More than 6,500 multiunit apartments and condominiums in Colorado have adopted policies restricting smoking in all units, common areas, balconies, patios, and entrances. Many of these also prohibit smoking on the entire grounds.

Visit for the most up-to-date list.


Yes, and, in some cases, non-smoking policies are mandatory. The Colorado Clean Indoor Air Act[1] (the “Act”) allows housing providers to make any part of their property non-smoking[2] and prohibits smoking in all indoor common areas.[3] The Act (updated in 2019) also now covers vaping and marijuana smoking. HUD requires housing authorities that provide public housing to have a smoke-free policy and encourages the implementation of no-smoking policies in other HUD-subsidized housing.


Policies that restrict or prohibit smoking in apartments or condominiums units are similar to policies that restrict pets, noises, odors, and other nuisances. If a housing provider decides to prohibit smoking anywhere on or in their properties, they must include this prohibition in the lease or an addendum incorporated to the lease. Simply posting a sign may not do the trick. However, posting signs throughout the property will help with compliance with the policy.

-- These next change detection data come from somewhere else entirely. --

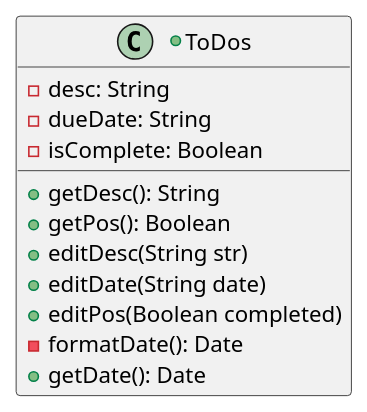
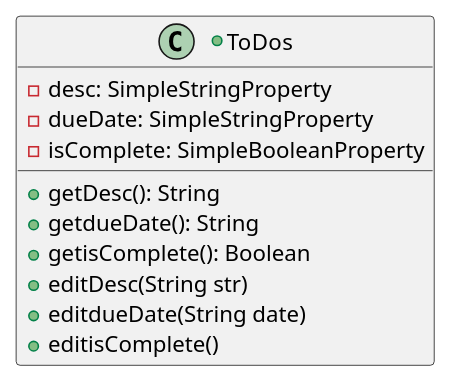
One commit to mel4ni3/ehrlich-cop3330-assignment4part2 changed the diagram in uml/ToDos.puml. Above: the diagram before and after it, drawn with PlantUML. The commit also changed 13 other files, not shown here.

```diff
--- a/uml/ToDos.puml
+++ b/uml/ToDos.puml
@@ -1,17 +1,17 @@
 @startuml
 'https://plantuml.com/class-diagram
 
 +class ToDos {
-- desc: String
-- dueDate: String
-- isComplete: Boolean
+- desc: SimpleStringProperty
+- dueDate: SimpleStringProperty
+- isComplete: SimpleBooleanProperty
 + getDesc(): String
-+ getPos(): Boolean
++ getdueDate(): String
++ getisComplete(): Boolean
 + editDesc(String str)
-+ editDate(String date)
-+ editPos(Boolean completed)
-- formatDate(): Date
-+ getDate(): Date
++ editdueDate(String date)
++ editisComplete()
+
 }
 
 @enduml
```
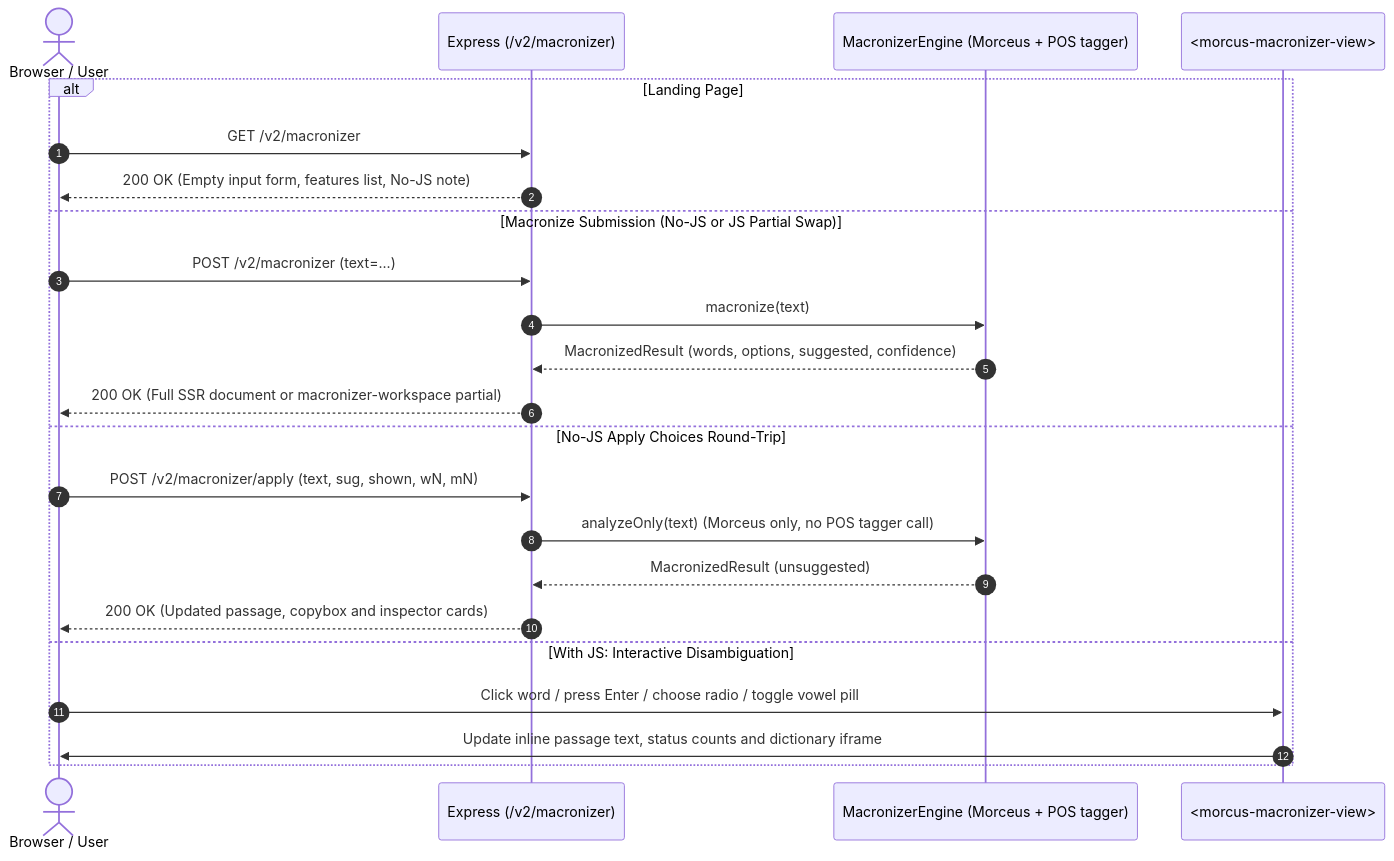
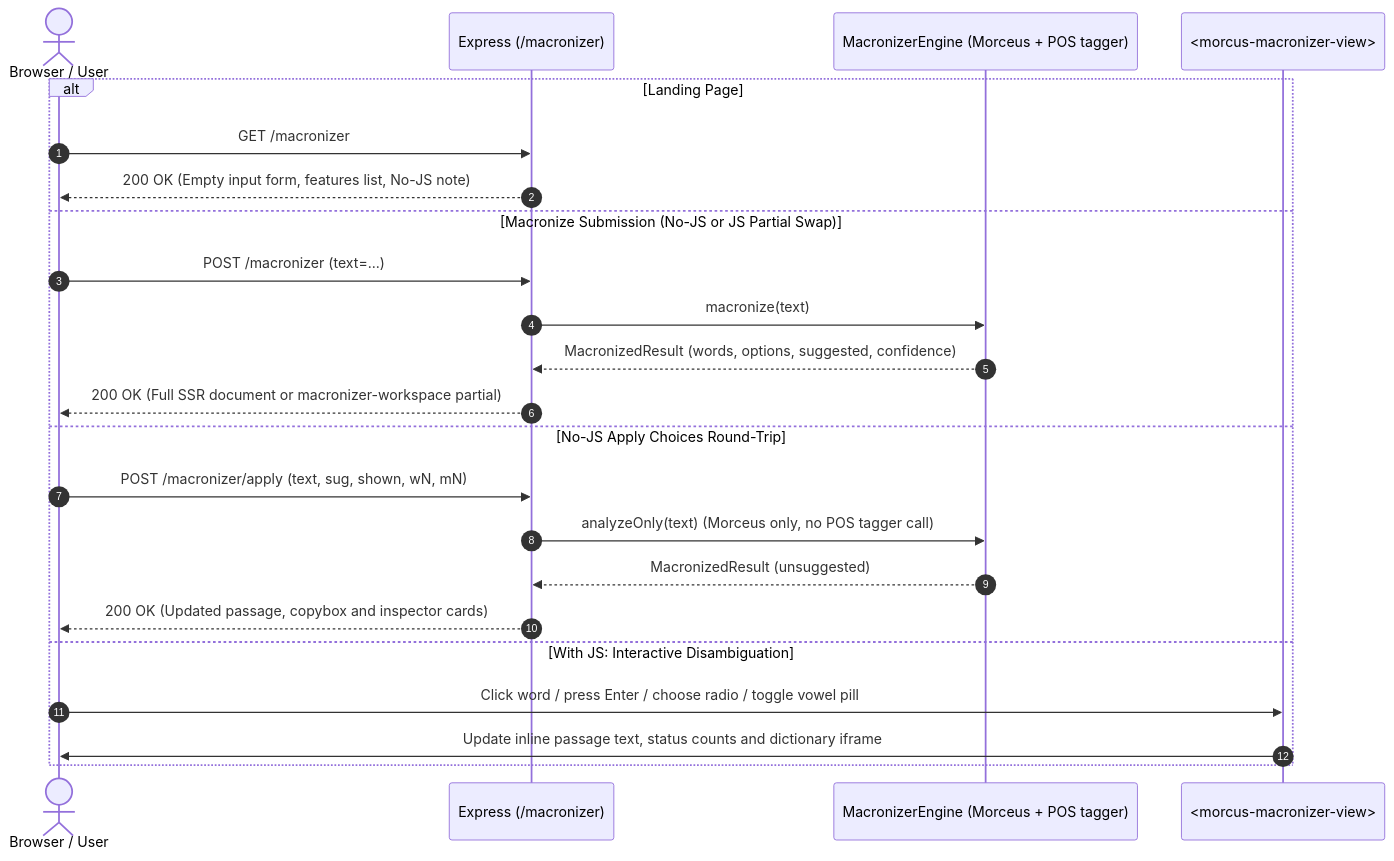
The diagram in src/web/v2/macronizer/README.md (nkprasad12/morcus-net), drawn with Mermaid before and after one commit. The commit also changed other lines of this file and 103 other files, not shown here.

````diff
--- a/src/web/v2/macronizer/README.md
+++ b/src/web/v2/macronizer/README.md
@@ -17,26 +17,26 @@
 ```mermaid
 sequenceDiagram
     autonumber
     actor User as Browser / User
-    participant Router as Express (/v2/macronizer)
+    participant Router as Express (/macronizer)
     participant Engine as MacronizerEngine (Morceus + POS tagger)
     participant Client as <morcus-macronizer-view>
 
     alt Landing Page
-        User->>Router: GET /v2/macronizer
+        User->>Router: GET /macronizer
         Router-->>User: 200 OK (Empty input form, features list, No-JS note)
     else Macronize Submission (No-JS or JS Partial Swap)
-        User->>Router: POST /v2/macronizer (text=...)
+        User->>Router: POST /macronizer (text=...)
         Router->>Engine: macronize(text)
         Engine-->>Router: MacronizedResult (words, options, suggested, confidence)
         Router-->>User: 200 OK (Full SSR document or macronizer-workspace partial)
     else No-JS Apply Choices Round-Trip
-        User->>Router: POST /v2/macronizer/apply (text, sug, shown, wN, mN)
+        User->>Router: POST /macronizer/apply (text, sug, shown, wN, mN)
         Router->>Engine: analyzeOnly(text) (Morceus only, no POS tagger call)
         Engine-->>Router: MacronizedResult (unsuggested)
         Router-->>User: 200 OK (Updated passage, copybox and inspector cards)
     else With JS: Interactive Disambiguation
         User->>Client: Click word / press Enter / choose radio / toggle vowel pill
         Client->>User: Update inline passage text, status counts and dictionary iframe
     end
 ```
````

Condominiums and HOA rules may require a vote of the majority of the owners and/or Board prior to instituting a no-smoking policy for anything other than common areas.


Is There a Constitutional Right to Smoke?


According to the Tobacco Control Legal Consortium


No, there is no right to smoke tobacco according to the U.S or Colorado Constitution.


The “right to privacy” in the U.S. Constitution includes only marriage, contraception, family relationships, and the rearing and educating of children.


While certain groups of people — such as groups based on race, national origin and gender —receive greater protection against discriminatory acts under the U.S. Constitution than do other groups of people, people who smoke, by virtue of that status, have never been identified as a protected class.


No-smoking policies are not discriminatory because smoking is a behavior, not a condition of birth, and can be overcome or stopped.


This fact sheet is provided as a public service and is not intended as legal advice.


For more information on smoke-free housing,


[1] C.R.S. § 25-14-206.

[2] Id. at -206 (1).

[3] C.R.S. § 25-14-204 (p & u).